Part I. Stratigraphy: Introduction
The broadly generalized descriptions of southern Appalachian Cambrian stratigraphy thus far published present an imperfect picture. Details are available only for a few restricted areas or for individual sections. Division into the formations has been almost entirely on a lithologic basis, which on the whole is quite satisfactory, though this method of stratigraphic work has not permitted correlation with any high degree of exactness. Previously no complete study has been made of a fauna or of a collection from a specific locality. Most of the older fossil collections unfortunately are neither adequate nor accurately placed as to locality and horizon. Some of these deficiencies can be corrected, but others must await re-discovery of the particular fossils in the field before their stratigraphic positions can be fixed.
Thus it appears desirable to attempt definition of stratigraphic units as accurately as available information permits, and description of the common or diagnostic fossils. Even though these objectives are not wholly reached in this paper more intelligent field investigation should be facilitated. It is hoped further that this study will inspire detailed investigations by others so that a full understanding of the southern Appalachian Cambrian beds may be achieved before many more years pass.

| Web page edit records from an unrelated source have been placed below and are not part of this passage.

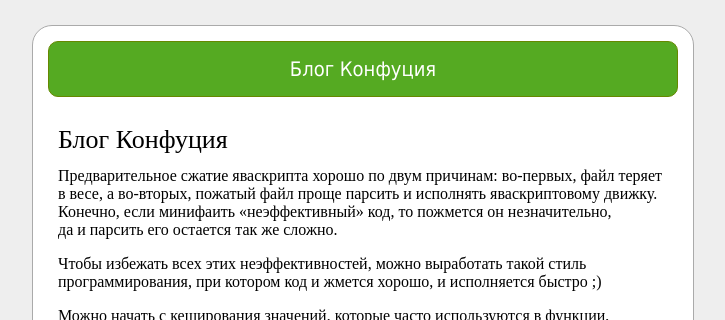
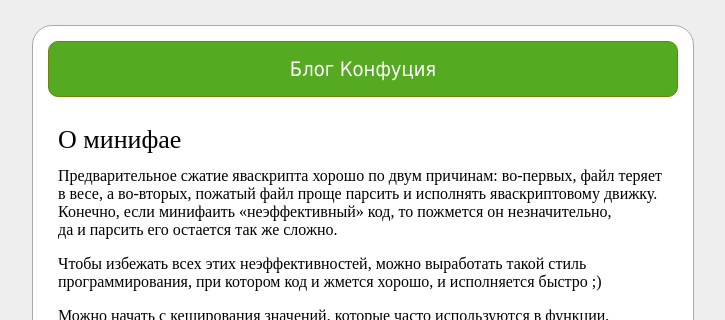
Before and after one commit to kung-fu-tzu/leonov.github.io, a Jekyll site: the page built from _posts/2009-02-09-about-minify.html, in a window 1280 px wide. Shown: the top 320 px of the page, without its empty margins (277-1002 px from the left). Built offline with Jekyll 4.4.1, drawn with Linux system fonts in a browser that asks for light colours.

Commit message:
post.title -> page.title

```diff
--- a/_layouts/post.html
+++ b/_layouts/post.html
@@ -13,7 +13,7 @@
 
 <div class="post">
 	<section>
-		<h class="title">{{ site.title }}</h>
+		<h class="title">{{ page.title }}</h>
 		<span class="date">{{ post.date | date: "%d.%m.%Y" }}</span>
 		<section class="content">
 		{{ content }}
@@ -31,7 +31,7 @@
 		</dd>
 	</dl>
 
-	<div class="comments">Очень жду ваших комментариев <a href="mailto:Комментарии блога Конфуция <{{ site.author.email }}>?subject=Re: {{ post.title }}">на почту</a>.</div>
+	<div class="comments">Очень жду ваших комментариев <a href="mailto:Комментарии блога Конфуция <{{ site.author.email }}>?subject=Re: {{ page.title }}">на почту</a>.</div>
 </div>
 
 </div>
```
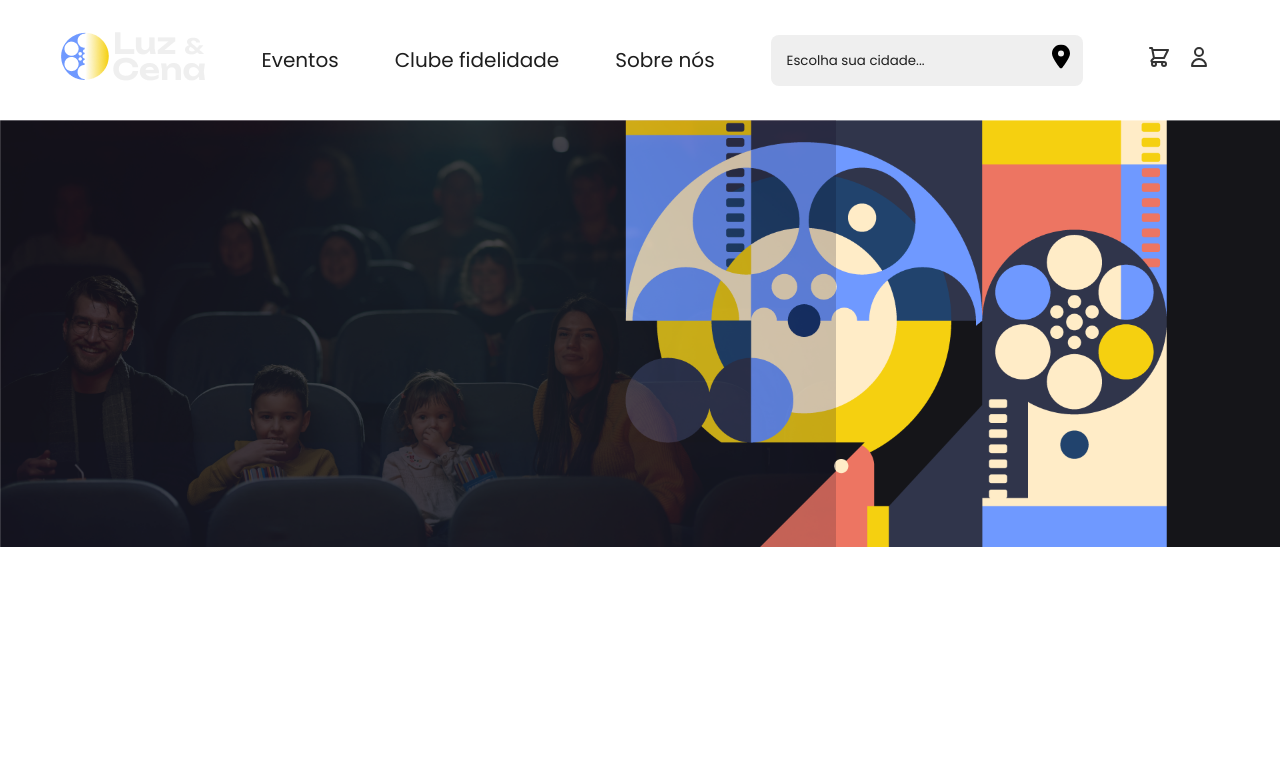
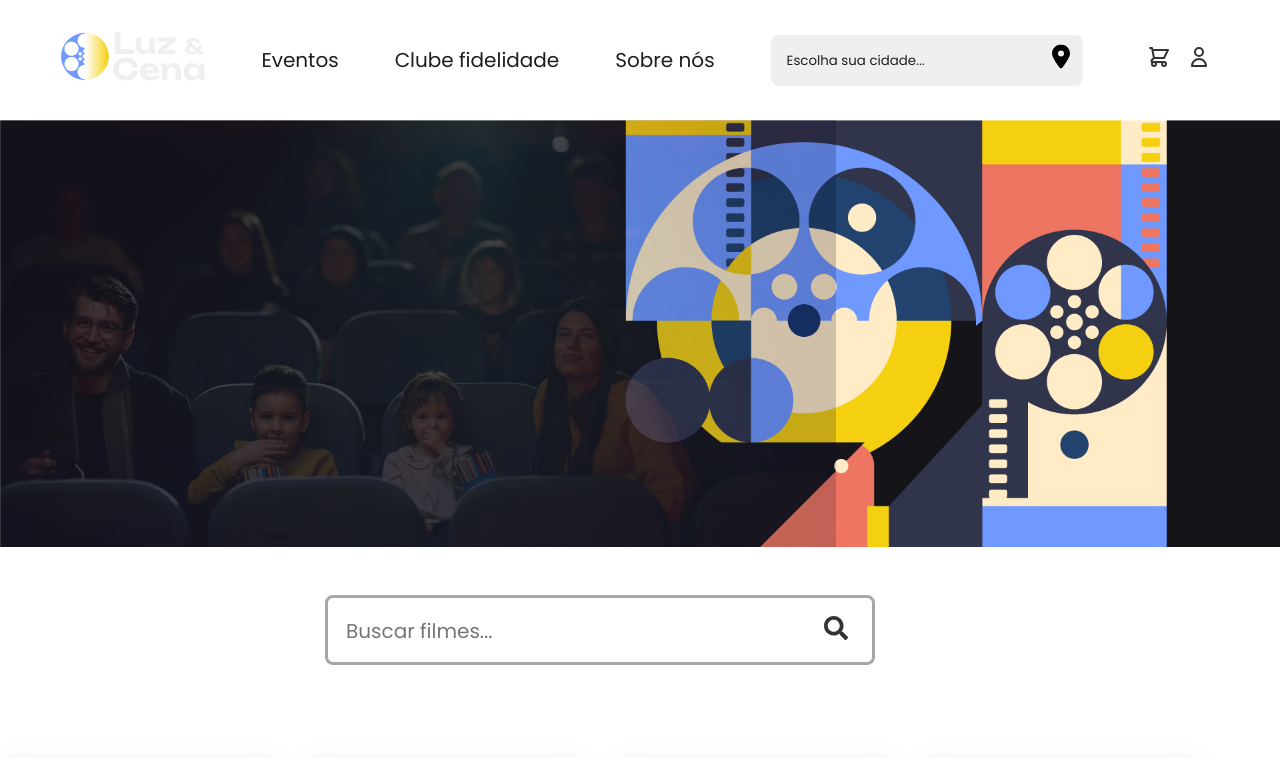
Before and after one commit to GabrielRHL/luz-e-cena, a React (Vite) app: page / in a window 1280 px wide. Shown: the top 758 px of the page. Built offline with nearby package versions, Linux system fonts and the light colour scheme; a web font is replaced by a local one.

Commit message:
importanto e inserindo MovieSection no App.tsx

```diff
--- a/src/App.tsx
+++ b/src/App.tsx
@@ -1,11 +1,13 @@
 import { Banner } from "./components/Banner"
 import { Header } from "./components/Header"
+import { MovieSection } from "./components/MovieSection"
 
 function App() {
   return (
     <>
     <Header />
     <Banner src="/public/imgs/Banner Desktop.png" alt="Banner"/>
+    <MovieSection />
     </>
   )
 }
```
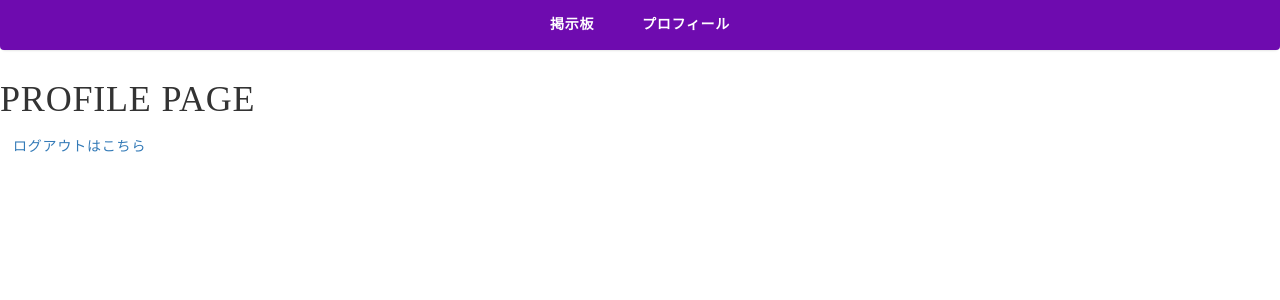
After one commit to Nakagaki-Yuto/Hackathon_KyotanabePythons, a Django app: page /profile/ in a window 1280 px wide. The commit adds this page. Shown: the top 300 px of the page. Run offline with Django 3.2, Linux system fonts and the light colour scheme; a user stored in the database is signed in; some libraries are stand-ins or nearby versions.

Commit message:
add profile page

```diff
--- a/notice_board/static/css/notice_board.css
+++ b/notice_board/static/css/notice_board.css
@@ -33,7 +33,7 @@ body {
 
   .favorite-btn{
     padding-left: 7px;
-    color: rgb(248, 74, 74);
+    color: rgb(110, 11, 175);
   }
 
   /*navbar*/
@@ -48,7 +48,7 @@ body {
     -webkit-box-shadow: 0 3px 3px -3px rgba(255, 91, 91, 0.2);
     -moz-box-shadow: 0 3px 3px -3px rgba(241, 79, 79, 0.2);
     box-shadow: 0 3px 3px -3px rgba(0, 0, 0, .2);
-    background-color: rgb(248, 74, 74);
+    background-color: rgb(110, 11, 175);
   }
 
   .navbar-list {
--- a/notice_board/templates/notice_board/base.html
+++ b/notice_board/templates/notice_board/base.html
@@ -12,13 +12,8 @@
         <!-- .navbar -->
         <nav class="navbar" class="fixed">
             <ul class="navbar-list">
-                <li class="navbar-item"><a class="navbar-link" id="search" href="/">掲示板</a></li>
-                <li class="navbar-item"><a class="navbar-link" id="mypage" href="{% url 'mypage' %}">マイページ</a></li>
-                {% if user.is_authenticated %}
-                <li class="navbar-item"><a class="navbar-link" id="log" href="{% url 'logout' %}">ログアウト</a></li>
-                {% else %}
-                <li class="navbar-item"><a class="navbar-link" id="log" href="{% url 'login' %}">ログイン</a></li>
-                {% endif %}
+                <li class="navbar-item"><a class="navbar-link" href="/">掲示板</a></li>
+                <li class="navbar-item"><a class="navbar-link" href="profile">プロフィール</a></li>
             </ul>
         </nav>
         <!-- /.navbar -->
--- /dev/null
+++ b/notice_board/templates/notice_board/profilepage.html
@@ -0,0 +1,6 @@
+{% extends "notice_board/base.html" %}
+
+{% block content %}
+<h1>PROFILE PAGE</h1>
+<a href="{% url 'logout' %}" class="btn btn-link">ログアウトはこちら</a><br>
+{% endblock %}
--- a/notice_board/templates/registration/login.html
+++ b/notice_board/templates/registration/login.html
@@ -1,7 +1,7 @@
 {% extends "notice_board/base.html" %}
 
 {% block content %}
-    <a href="{% url 'signup' %}" class="btn">アカウントの登録がまだの方はこちら</a><br>
+    <a href="{% url 'signup' %}" class="btn btn-link">アカウントの登録がまだの方はこちら</a><br>
     {% if form.errors %}
         <p>ユーザー名もしくはパスワードが間違っています</p>
     {% endif %}
--- a/notice_board/urls.py
+++ b/notice_board/urls.py
@@ -3,5 +3,5 @@ from . import views
 
 urlpatterns = [
     path('', views.ToppageView, name='top'),
-
+    path('profile/', views.ProfileView, name='profile'),
 ]
--- a/notice_board/views.py
+++ b/notice_board/views.py
@@ -4,7 +4,7 @@ from django.contrib.auth.decorators import login_required
 
 @login_required
 def ToppageView(request):
-    """トップページ"""
+    """掲示板ページ"""
     return render(request, 'notice_board/toppage.html', {'request': request})
 
 
@@ -29,3 +29,9 @@ def SignupView(request):
         "profile_form": profile_form,
     }
     return render(request, 'registration/signup.html', context)
+
+
+@login_required
+def ProfileView(request):
+    """プロフィールページ"""
+    return render(request, 'notice_board/profilepage.html', {'request': request})
```
Also changed, not shown: db.sqlite3.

In order that the discussion may be more readily understood the southern Appalachians are divided into several sectors from north to south. Excluding central Pennsylvania, it is convenient to use the following subdivisions: Susquehanna River to the Potomac River; Potomac River to the vicinity of the . . .